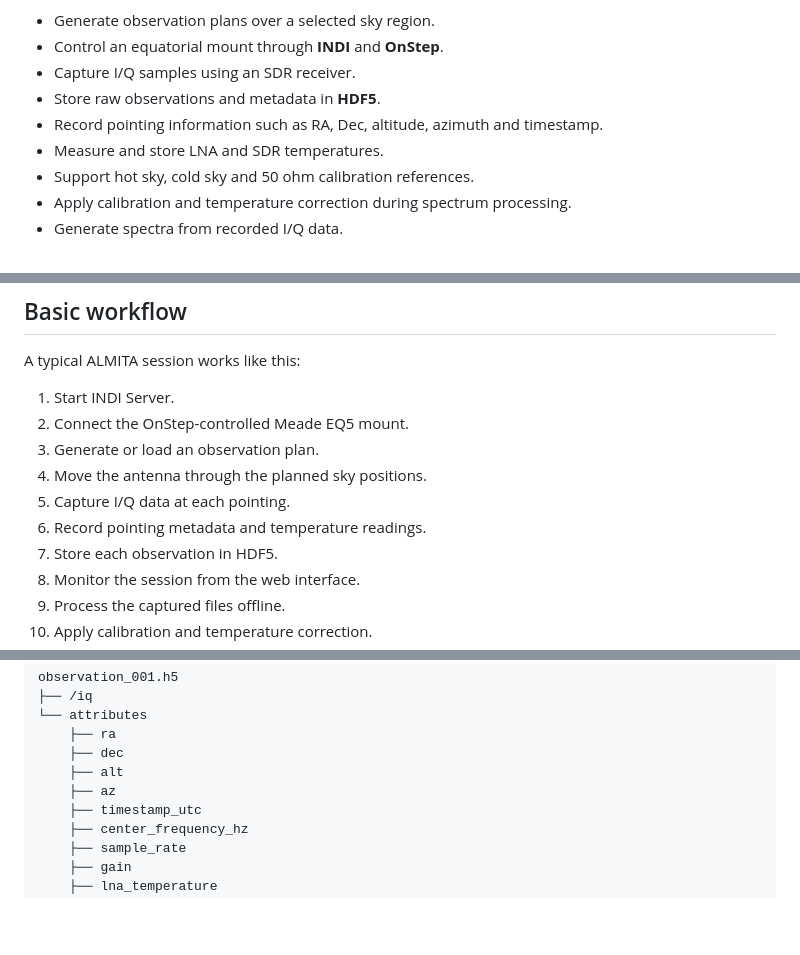
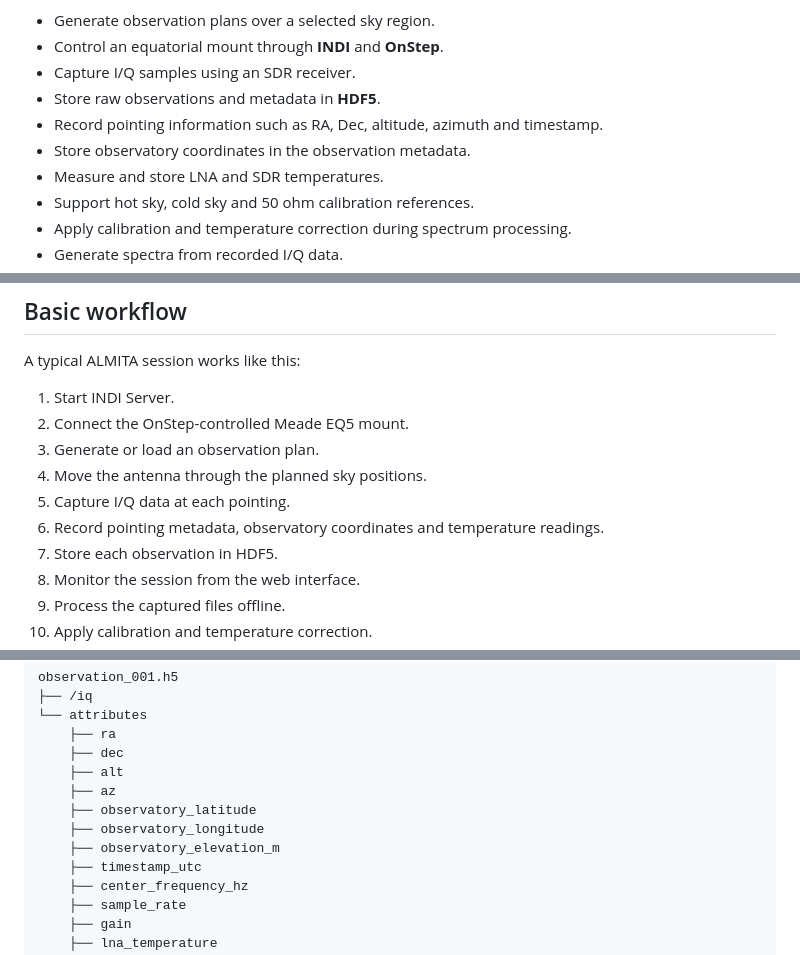
Before and after one commit to almita-radio/almita, a Markdown page: README.md, 3 parts joined by grey strips. Drawn GitHub-style; blank space fills up the shorter version.

Commit message:
Add observatory coordinates to metadata and instructions
Updated README to include observatory coordinates in metadata and instructions.

```diff
--- a/README.md
+++ b/README.md
@@ -23,6 +23,7 @@ It can:
 * Capture I/Q samples using an SDR receiver.
 * Store raw observations and metadata in **HDF5**.
 * Record pointing information such as RA, Dec, altitude, azimuth and timestamp.
+* Store observatory coordinates in the observation metadata.
 * Measure and store LNA and SDR temperatures.
 * Support hot sky, cold sky and 50 ohm calibration references.
 * Apply calibration and temperature correction during spectrum processing.
@@ -109,7 +110,7 @@ A typical ALMITA session works like this:
 3. Generate or load an observation plan.
 4. Move the antenna through the planned sky positions.
 5. Capture I/Q data at each pointing.
-6. Record pointing metadata and temperature readings.
+6. Record pointing metadata, observatory coordinates and temperature readings.
 7. Store each observation in HDF5.
 8. Monitor the session from the web interface.
 9. Process the captured files offline.
@@ -202,6 +204,9 @@ observation_001.h5
     ├── dec
     ├── alt
     ├── az
+    ├── observatory_latitude
+    ├── observatory_longitude
+    ├── observatory_elevation_m
     ├── timestamp_utc
     ├── center_frequency_hz
     ├── sample_rate
```
Also changed, not shown: other parts of README.md (+2 -0 lines).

_Your goal:_
Every line in the records above that contains the word "pointing" is to be copied out.

_Reply to the exercise:_
 * Record pointing information such as RA, Dec, altitude, azimuth and timestamp.
 5. Capture I/Q data at each pointing.
-6. Record pointing metadata and temperature readings.
+6. Record pointing metadata, observatory coordinates and temperature readings.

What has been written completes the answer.